John Michael Fearns

From Wikipedia, the free encyclopedia
Jump to navigation Jump to search
John Michael Fearns
Auxiliary Bishop of New York
In office1957-1972
OrdinationFebruary 19, 1922
ConsecrationDecember 10, 1958
by Cardinal Francis Spellman
Personal details
Born(1897-06-25)June 25, 1897
New York City
DiedJuly 4, 1977(1977-07-04) (aged 80)
St. Vincent's Hospital
DenominationRoman Catholic
EducationCathedral College
Alma materSt. Joseph's Seminary

John Michael Fearns (June 25, 1897 – July 4, 1977) was an American clergyman of the Roman Catholic Church. He served as an auxiliary bishop of the Archdiocese of New York from 1957 to 1972.


John Fearns was born in New York City, and received his early education at Cathedral College in his native city.[1] He attended St. Joseph's Seminary in Yonkers, and continued his studies in Rome at the Pontifical North American College.[1] He earned a Doctor of Sacred Theology degree after completing his studies at the University of the Propaganda and the Pontifical Gregorian University.[2] He was ordained to the priesthood in Rome on February 19, 1922.[3]

After his ordination, Fearns returned to the United States and did worked as a curate in New Rochelle, Rye, and St. Clare's School in Mount Hope.[4] He served as a professor of moral theology and canon law at St. Joseph's Seminary from 1930 to 1940.[1] In 1940, he was named to succeed Msgr.
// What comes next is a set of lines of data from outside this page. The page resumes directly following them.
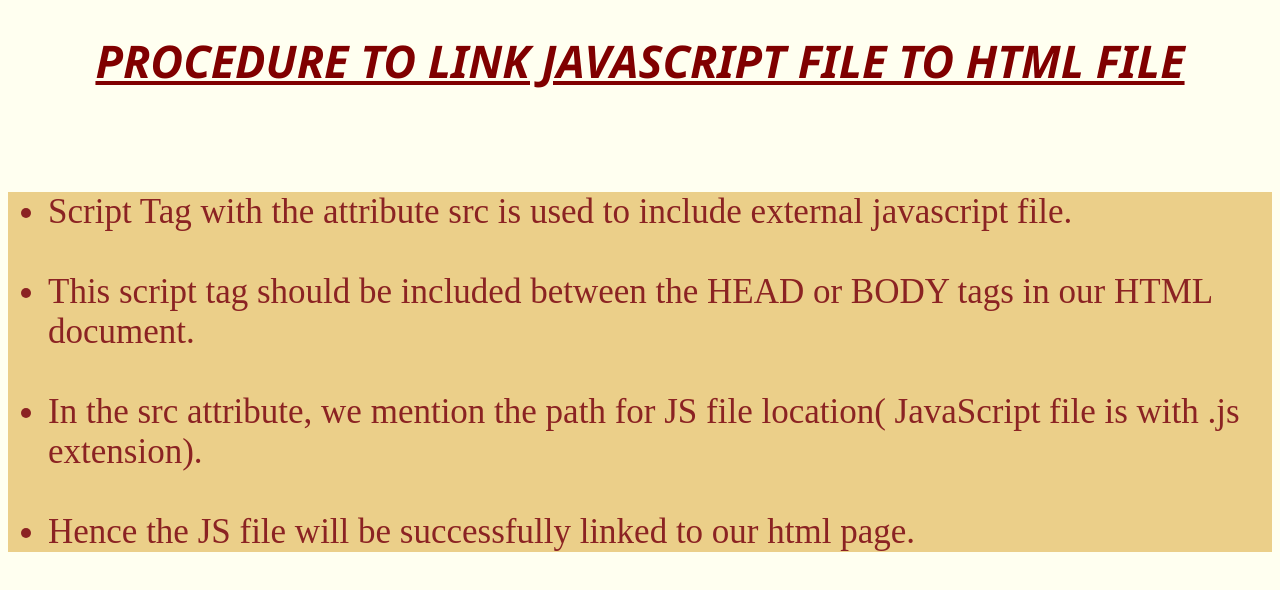
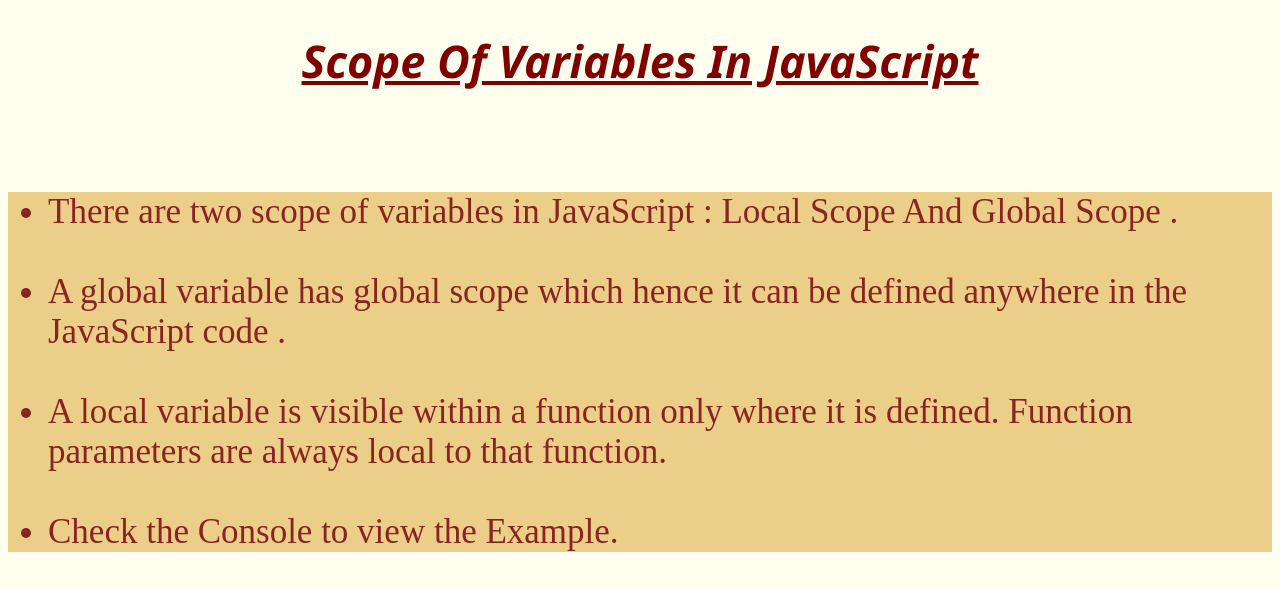
Before and after one commit to ANUPRIYA2006225/LinkJS, a plain HTML site: page index.html in a window 1280 px wide. Drawn offline with Linux system fonts and the light colour scheme.

Commit message:
Add files via upload

```diff
--- a/index.html
+++ b/index.html
@@ -4,7 +4,7 @@
     <meta charset="UTF-8">
     <meta http-equiv="X-UA-Compatible" content="IE=edge">
     <meta name="viewport" content="width=device-width, initial-scale=1.0">
-    <title>2006225</title>
+    <title>Scope of Variables in JS</title>
     <style>
         body {
         background-color: ivory;
@@ -28,26 +28,24 @@
 </head>
 <body>
 
-        <h1><em><u>PROCEDURE TO LINK JAVASCRIPT FILE TO HTML FILE</u></em></h1>
+        <h1><em><u>Scope Of Variables In JavaScript</u></em></h1>
         <br>
         <br>
         <div class="content">
         <ul>
          <li>
-         Script Tag with the attribute src is used to include external javascript file.
+         There are two scope of variables in JavaScript : Local Scope And Global Scope .
         </li>
         <br>
         <li>
-
-            This script tag should be included between the HEAD or BODY tags in our HTML document.
+         A global variable has global scope which hence it can be defined anywhere in the JavaScript code .      </li>
+        <br>
+        <li>
+            A local variable is visible within a function only where it is defined. Function parameters are always local to that function.
         </li>
         <br>
         <li>
-         In the src attribute, we mention the path for JS file location( JavaScript file  is with .js extension).
-        </li>
-        <br>
-    <li>
-         Hence the JS file will be successfully linked to our html page.
+         Check the Console to view the Example.
         </li>
     </ul>
     </div>
```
Arthur J. Scanlan as rector of St. Joseph's Seminary.[4] He continued to serve as rector until 1956, when he became pastor of St. Francis de Sales Church.[2]

On November 4, 1957, Fearns was appointed auxiliary bishop of the Archdiocese of New York and titular bishop of Geras by Pope Pius XII.[3] He received his episcopal consecration on the following December 10 from Cardinal Francis Spellman, with Archbishop Patrick O'Boyle and Bishop Edward Joseph Maginn serving as co-consecrators, at St. Patrick's Cathedral.[3] At his consecration, he wore the same vestments worn by Cardinal Spellman and Pope Pius XII at their own consecrations.[5] In addition to his role at St. Francis, his duties included administrative affairs, presiding at confirmation and ordination ceremonies, and visitation.[1]

Between 1962 and 1965, Fearns attended all four sessions of the Second Vatican Council.[3] He once declared it would be immoral for any country, including the United States, to conduct nuclear tests in the atmosphere merely as a show of force, saying, "The justification of a given test depends on the importance of the new knowledge or practice that the test is expected to supply, balanced against the damage that the test will probably cause."[6] In 1966, he was named to the newly created office of Episcopal Vicar for Orange and Rockland Counties.[2] In an administrative innovation that resulted from the Second Vatican Council, he was one of six bishops appointed to devote more attention to the needs of local churches throughout the Archdiocese.[2] In a move towards decentralization, the bishops were given authority to rule on issues such as the undertaking of interfaith activities with non-Catholic churches that had before been the prerogative of the Archbishop's office.[2] He later served as pastor of St. Patrick's Church in Newburgh until his retirement on August 12, 1972.[2][3]

Fearns died at St. Vincent's Hospital after a long illness, at age 80.[2]


  1. ^ a b c d "MONSIGNOR HERE NAMED A BISHOP; Fearns to Be Tenth Auxiliary in Archdiocese—Dec. 10 Set for Consecration". The New York Times. 1957-11-07.
  2. ^ a b c d e f g "Bishop John M.A. Fearns, An Aide to Cardinal Cooke and Ex-Rector of Seminary". The New York Times. 1977-07-05.
  3. ^ a b c d e "Bishop John Michael Fearns".
  4. ^ a b "DR. FEARNS NAMED HEAD OF SEMINARY; Spellman Reveals Selection to Succeed Scanlan at St. Joseph's in Dunwoodie". The New York Times. 1940-05-04.
  5. ^ "AIDE TO SPELLMAN IS ELEVATED HERE; Fearns, St. Francis de Sales Pastor, Made Cardinal's Eighth Auxiliary". The New York Times. 1957-12-11.
  6. ^ "ATOM TESTING HIT BY BISHOP FEARNS; Prelate at St. Patrick's Calls Show of Force Immoral". The New York Times. 1961-11-06.
Catholic Church titles
Preceded by
Auxiliary Bishop of New York
Succeeded by